The EAT-Lancet Commission has quantitatively characterized a universal healthy reference diet that will positively impact both human health and the environment. This healthy reference diet consists predominantly of vegetables, fruits, whole grains, legumes, and unsaturated oils; includes a low to moderate amount of seafood and poultry; and includes no or little red meat, processed meat, added sugar, refined grains, and starchy vegetables. The commission has also rendered scientific boundaries that will aid in the reduction of environmental degradation caused by food production at all scales.
At OFAS, we have spent over 25 years studying how a low-methionine diet improves lifespan and healthspan. This diet consists primarily of vegetables, fruits, whole grains, and legumes and contains limited quantities of meats, seafood, and poultry—much like the the EAT-Lancet Commission’s healthy reference diet. Thus, a low methionine diet not only provides benefit to an individual’s health but also promotes a sustainable environment.
The EAT-Lancet Commission proposes five strategies to achieve the “Great Food Transformation”.

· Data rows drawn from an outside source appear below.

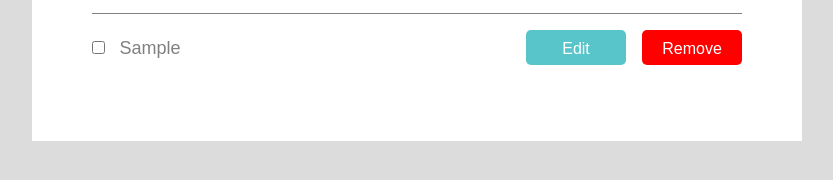
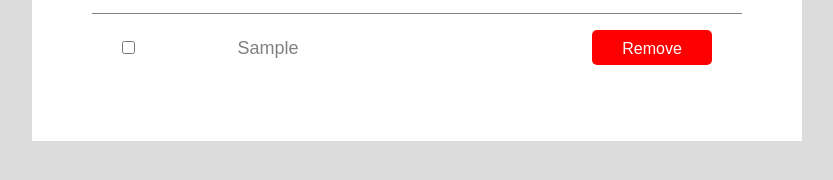
Before and after one commit to tsabo123/todolist, a plain HTML site: page index.html in a window 1280 px wide. Both pictures are taken after typing "Sample" into the empty fields and a click on the input "Save". Shown: the part 238-418 px from the top of the page, without its empty margins (223-1056 px from the left). Drawn offline with Linux system fonts and the light colour scheme.

Commit message:
Add files via upload

```diff
--- a/todo.css
+++ b/todo.css
@@ -51,7 +51,7 @@ header h1 {
 }
 #new-task-form{
 	display: flex;
-
+	flex: 1 0 0%;
 
 }
 input, button {
@@ -84,6 +84,7 @@ button{
 	font-size: 20px;
 	cursor: pointer;
 	border: none;
+
 }
 main{
 	flex: 1 1 0%;
@@ -103,42 +104,45 @@ main{
 	background: #fff;
 	border-top: 1px solid gray !important;
 	align-items: baseline;
-
-
+    padding-left: 30px;
+	padding-right: 30px;
 }
 
 #tasks .task .content .text {
 	font-size: 18px;
 	color: gray;
-
+	padding-left: 0;
 	width: 100%;
-	display: block;
-
+	margin: 0;
 
 }
-.task .actions .edit {
+.task .actions .save {
 	cursor: pointer;
 	font-size: 16px;
 	color:#fff;
 	font-weight: 400;
 	background: #57C5C9;
-	width: 100px;
+	width: 120px;
 	height: 35px;
 	border-radius: 5px;
 	padding: 10px;
-	margin-left: 160px;
-	align-items: end;
+
+
+	display: none;
 }
-.task .actions .delete {
+.task .actions .remove {
 	cursor: pointer;
 	font-size: 16px;
 	color:#fff;
 	font-weight: 400;
 	background: red;
-	width: 100px;
+	width: 120px;
 	height: 35px;
 	border-radius: 5px;
 	padding: 10px;
+	margin-left: 18px;
 
-	margin-left: 16px;
+
+
+
 }
--- a/todo.js
+++ b/todo.js
@@ -18,9 +18,7 @@ window.addEventListener('load', () => {
         const task_content_el = document.createElement('div');
         task_content_el.classList.add('content');
 
-
         task_el.appendChild(task_content_el);
-
 
         const task_input_el = document.createElement('input');
         task_input_el.classList.add('text');
@@ -33,16 +31,18 @@ window.addEventListener('load', () => {
         const task_actions_el = document.createElement('div');
         task_actions_el.classList.add('actions');
 
-		const task_edit_el = document.createElement('button');
-		task_edit_el.classList.add('edit');
-		task_edit_el.innerText = 'Edit';
+        const task_save_el = document.createElement('button');
+        task_save_el.classList.add('save');
+        task_save_el.innerText = 'Save';
+        task_save_el.style.display = 'none'; // Initially hide the save button
 
-		const task_delete_el = document.createElement('button');
-		task_delete_el.classList.add('delete');
-		task_delete_el.innerText = 'Remove';
+        const task_remove_el = document.createElement('button');
+        task_remove_el.classList.add('remove');
+        task_remove_el.innerText = 'Remove';
 
-		task_actions_el.appendChild(task_edit_el);
-		task_actions_el.appendChild(task_delete_el);
+
+        task_actions_el.appendChild(task_save_el);
+        task_actions_el.appendChild(task_remove_el);
 
         task_el.appendChild(task_actions_el);
 
@@ -50,18 +50,19 @@ window.addEventListener('load', () => {
 
         input.value = '';
 
-		task_edit_el.addEventListener('click', (e) => {
-			if (task_edit_el.innerText.toLowerCase() == "edit") {
-				task_edit_el.innerText = "Save";
+        // Toggle save button on task text click
+        task_input_el.addEventListener('click', () => {
             task_input_el.removeAttribute("readonly");
+            task_save_el.style.display = 'inline-block';
             task_input_el.focus();
-			} else {
-				task_edit_el.innerText = "Edit";
-				task_input_el.setAttribute("readonly", "readonly");
-			}
         });
 
-		task_delete_el.addEventListener('click', (e) => {
+        task_save_el.addEventListener('click', (e) => {
+            task_input_el.setAttribute("readonly", "readonly");
+            task_save_el.style.display = 'none';
+        });
+
+        task_remove_el.addEventListener('click', (e) => {
             list_el.removeChild(task_el);
         });
     });
```
Also changed, not shown: index.html (+1 -0 lines). Lines whose indentation alone changed are shown as unchanged.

1. Seek international and national commitment to shift towards healthy diets
2. Reorient agricultural priorities from producing large quantities of food to producing healthy food
3. Sustainably intensify food production, generating high-quality output
4. Strong and coordinated governance of land and oceans
5. At least halve food loss and waste, in line with global SDGs
Willett, W., Rockström, J., Loken, B., Springmann, M., et.al. 2019. Food in the Anthropocene: the EAT–Lancet Commission on healthy diets from sustainable food systems. EAT-Lancet EAT–Lancet Commission on healthy diets from sustainable food systems DOI: 10.1016/S0140-6736(18)31788-4
Ables, G.P., and Johnson, J.E. (2017). Pleiotropic responses to methionine restriction. Exp Gerontol 94, 83-88.